*WHAT THIS TASK INVOLVES*
Find each line in the records below that contains the word "views", and copy it out.

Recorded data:
Start of Block

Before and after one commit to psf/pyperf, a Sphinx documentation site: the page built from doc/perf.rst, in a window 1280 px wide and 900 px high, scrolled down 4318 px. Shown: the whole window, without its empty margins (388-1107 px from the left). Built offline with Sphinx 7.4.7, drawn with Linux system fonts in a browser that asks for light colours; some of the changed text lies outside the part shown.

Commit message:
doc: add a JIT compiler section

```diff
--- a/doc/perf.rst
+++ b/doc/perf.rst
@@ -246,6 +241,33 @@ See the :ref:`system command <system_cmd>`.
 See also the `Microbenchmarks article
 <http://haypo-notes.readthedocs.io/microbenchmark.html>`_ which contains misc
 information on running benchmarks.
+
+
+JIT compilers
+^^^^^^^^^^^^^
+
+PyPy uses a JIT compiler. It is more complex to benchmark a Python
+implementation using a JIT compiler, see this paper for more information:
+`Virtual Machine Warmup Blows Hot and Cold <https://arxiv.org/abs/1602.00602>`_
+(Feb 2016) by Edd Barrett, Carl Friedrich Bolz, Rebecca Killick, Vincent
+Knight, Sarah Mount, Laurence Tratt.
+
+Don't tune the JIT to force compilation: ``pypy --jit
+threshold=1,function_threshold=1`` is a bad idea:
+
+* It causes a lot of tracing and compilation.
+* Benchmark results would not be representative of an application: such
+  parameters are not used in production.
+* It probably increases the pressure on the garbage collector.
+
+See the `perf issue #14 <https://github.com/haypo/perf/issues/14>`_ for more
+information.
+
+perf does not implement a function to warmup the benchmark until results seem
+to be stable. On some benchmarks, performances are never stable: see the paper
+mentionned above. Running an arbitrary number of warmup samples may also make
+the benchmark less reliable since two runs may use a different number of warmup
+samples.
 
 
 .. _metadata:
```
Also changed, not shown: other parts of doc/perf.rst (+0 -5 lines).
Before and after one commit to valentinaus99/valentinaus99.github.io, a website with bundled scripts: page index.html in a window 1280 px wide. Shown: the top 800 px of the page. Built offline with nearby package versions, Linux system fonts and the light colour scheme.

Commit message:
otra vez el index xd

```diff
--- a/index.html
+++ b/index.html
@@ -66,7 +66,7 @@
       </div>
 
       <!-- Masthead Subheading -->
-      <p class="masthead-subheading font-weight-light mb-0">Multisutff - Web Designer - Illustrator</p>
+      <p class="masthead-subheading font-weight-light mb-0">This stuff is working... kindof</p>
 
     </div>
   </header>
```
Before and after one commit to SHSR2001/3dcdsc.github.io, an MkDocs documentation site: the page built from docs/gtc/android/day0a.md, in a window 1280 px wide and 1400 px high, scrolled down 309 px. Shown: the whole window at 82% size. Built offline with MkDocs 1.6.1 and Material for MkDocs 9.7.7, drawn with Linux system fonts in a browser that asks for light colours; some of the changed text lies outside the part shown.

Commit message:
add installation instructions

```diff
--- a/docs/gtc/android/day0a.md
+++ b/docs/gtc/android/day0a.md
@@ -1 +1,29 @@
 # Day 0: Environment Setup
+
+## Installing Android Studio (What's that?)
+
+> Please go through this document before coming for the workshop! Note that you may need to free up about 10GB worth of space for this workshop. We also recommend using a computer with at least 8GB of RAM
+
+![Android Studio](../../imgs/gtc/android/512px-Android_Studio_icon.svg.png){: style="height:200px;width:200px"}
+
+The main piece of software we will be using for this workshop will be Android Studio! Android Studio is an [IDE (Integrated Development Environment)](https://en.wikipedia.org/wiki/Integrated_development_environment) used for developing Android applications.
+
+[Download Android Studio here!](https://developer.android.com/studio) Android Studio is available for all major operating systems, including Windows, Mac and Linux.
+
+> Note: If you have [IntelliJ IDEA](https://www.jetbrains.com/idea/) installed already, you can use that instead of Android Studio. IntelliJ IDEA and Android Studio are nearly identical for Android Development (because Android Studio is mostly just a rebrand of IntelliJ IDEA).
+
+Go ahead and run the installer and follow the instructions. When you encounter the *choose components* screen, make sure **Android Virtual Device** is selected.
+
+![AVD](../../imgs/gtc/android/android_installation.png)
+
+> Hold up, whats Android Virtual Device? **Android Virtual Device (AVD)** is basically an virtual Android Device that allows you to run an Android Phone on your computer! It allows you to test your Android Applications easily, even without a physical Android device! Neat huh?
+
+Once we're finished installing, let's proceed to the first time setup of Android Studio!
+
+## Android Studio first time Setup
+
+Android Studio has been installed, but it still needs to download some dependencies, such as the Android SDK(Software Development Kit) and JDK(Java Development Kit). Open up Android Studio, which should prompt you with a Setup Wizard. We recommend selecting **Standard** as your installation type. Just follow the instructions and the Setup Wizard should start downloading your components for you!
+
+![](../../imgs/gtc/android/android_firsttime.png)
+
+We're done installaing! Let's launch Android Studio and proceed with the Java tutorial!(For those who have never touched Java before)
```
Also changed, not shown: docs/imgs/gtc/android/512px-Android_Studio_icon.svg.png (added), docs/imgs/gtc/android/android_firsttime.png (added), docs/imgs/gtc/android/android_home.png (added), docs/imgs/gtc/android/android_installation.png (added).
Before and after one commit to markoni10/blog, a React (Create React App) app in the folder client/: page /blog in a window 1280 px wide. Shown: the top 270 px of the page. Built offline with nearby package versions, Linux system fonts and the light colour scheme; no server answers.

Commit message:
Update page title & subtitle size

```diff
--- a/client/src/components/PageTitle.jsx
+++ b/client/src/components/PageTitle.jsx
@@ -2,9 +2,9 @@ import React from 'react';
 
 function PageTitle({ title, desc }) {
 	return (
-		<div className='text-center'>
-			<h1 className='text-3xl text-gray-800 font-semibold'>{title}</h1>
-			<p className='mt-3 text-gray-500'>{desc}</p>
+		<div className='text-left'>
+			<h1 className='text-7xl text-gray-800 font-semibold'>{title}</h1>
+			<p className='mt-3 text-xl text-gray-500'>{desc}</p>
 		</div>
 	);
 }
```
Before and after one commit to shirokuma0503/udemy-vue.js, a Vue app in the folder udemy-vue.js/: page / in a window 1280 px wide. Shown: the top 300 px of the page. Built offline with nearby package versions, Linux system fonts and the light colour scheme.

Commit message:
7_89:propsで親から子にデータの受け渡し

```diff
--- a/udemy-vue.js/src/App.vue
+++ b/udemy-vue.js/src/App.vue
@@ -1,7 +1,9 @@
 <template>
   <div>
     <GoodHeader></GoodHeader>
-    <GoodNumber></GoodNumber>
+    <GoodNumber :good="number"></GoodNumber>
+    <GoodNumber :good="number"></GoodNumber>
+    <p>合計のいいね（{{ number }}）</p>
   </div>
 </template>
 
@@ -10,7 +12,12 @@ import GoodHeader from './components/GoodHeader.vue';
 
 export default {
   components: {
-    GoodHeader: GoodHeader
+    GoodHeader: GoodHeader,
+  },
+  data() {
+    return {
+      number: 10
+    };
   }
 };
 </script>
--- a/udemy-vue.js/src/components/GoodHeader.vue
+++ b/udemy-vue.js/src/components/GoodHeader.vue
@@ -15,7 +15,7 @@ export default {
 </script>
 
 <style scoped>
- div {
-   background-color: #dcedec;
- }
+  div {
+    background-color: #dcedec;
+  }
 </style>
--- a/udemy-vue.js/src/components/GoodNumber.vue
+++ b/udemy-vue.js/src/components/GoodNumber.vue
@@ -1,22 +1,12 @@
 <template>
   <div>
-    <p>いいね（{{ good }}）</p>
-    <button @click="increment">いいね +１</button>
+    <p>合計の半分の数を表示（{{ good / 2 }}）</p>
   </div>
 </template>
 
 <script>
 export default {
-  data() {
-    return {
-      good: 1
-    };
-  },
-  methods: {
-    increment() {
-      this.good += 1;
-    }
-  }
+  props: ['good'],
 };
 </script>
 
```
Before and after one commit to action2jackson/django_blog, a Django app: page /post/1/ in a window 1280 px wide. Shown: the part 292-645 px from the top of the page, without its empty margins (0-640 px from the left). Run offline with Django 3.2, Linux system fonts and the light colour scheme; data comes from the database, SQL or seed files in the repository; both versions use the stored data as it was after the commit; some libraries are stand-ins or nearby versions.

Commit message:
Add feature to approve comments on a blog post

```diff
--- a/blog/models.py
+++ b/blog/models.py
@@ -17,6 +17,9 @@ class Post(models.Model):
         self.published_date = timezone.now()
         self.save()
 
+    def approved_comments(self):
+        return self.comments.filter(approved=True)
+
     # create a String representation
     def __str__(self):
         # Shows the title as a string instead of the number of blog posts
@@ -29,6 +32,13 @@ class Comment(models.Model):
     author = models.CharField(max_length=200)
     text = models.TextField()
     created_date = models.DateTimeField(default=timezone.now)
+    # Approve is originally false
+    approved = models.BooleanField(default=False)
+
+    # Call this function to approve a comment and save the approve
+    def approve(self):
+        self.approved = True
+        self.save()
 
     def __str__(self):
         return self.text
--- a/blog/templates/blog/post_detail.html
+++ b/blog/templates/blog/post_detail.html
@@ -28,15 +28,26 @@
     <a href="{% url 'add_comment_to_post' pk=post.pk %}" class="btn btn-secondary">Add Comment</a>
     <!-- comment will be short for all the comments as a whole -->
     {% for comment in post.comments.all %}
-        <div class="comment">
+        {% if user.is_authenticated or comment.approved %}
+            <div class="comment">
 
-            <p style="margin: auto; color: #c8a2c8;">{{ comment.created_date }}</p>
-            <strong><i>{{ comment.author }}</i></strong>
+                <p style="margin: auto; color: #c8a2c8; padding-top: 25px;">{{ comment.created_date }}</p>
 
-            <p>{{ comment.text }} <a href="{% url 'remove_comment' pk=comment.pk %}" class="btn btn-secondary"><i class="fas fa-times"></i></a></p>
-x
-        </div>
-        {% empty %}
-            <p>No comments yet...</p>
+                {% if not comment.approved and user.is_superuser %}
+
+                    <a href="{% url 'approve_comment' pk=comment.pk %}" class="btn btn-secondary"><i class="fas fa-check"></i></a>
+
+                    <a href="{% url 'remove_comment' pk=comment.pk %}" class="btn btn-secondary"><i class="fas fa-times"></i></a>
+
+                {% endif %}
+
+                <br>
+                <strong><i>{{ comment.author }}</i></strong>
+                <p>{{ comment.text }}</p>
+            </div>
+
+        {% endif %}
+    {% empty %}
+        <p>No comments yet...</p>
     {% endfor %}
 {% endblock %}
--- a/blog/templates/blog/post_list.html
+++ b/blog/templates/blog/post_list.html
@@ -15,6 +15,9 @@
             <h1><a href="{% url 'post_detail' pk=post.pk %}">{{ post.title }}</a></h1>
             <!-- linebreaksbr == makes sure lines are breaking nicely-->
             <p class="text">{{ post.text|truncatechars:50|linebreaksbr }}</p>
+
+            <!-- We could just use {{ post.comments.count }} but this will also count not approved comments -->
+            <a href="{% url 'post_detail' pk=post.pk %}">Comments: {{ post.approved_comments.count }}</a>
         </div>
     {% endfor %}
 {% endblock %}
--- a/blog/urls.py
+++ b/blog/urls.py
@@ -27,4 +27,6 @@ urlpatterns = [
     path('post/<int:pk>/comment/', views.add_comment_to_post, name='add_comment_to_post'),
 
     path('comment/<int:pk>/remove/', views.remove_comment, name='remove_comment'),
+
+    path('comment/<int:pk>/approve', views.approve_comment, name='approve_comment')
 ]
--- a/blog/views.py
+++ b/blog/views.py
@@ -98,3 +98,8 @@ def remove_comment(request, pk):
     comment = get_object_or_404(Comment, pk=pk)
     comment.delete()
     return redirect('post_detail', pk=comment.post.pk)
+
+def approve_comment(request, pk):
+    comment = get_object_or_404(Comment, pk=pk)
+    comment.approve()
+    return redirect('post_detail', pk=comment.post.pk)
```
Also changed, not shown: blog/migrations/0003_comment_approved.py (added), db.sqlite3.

End of Block

*WRITTEN ANSWER*
     path('post/<int:pk>/comment/', views.add_comment_to_post, name='add_comment_to_post'),
     path('comment/<int:pk>/remove/', views.remove_comment, name='remove_comment'),
+    path('comment/<int:pk>/approve', views.approve_comment, name='approve_comment')
--- a/blog/views.py
+++ b/blog/views.py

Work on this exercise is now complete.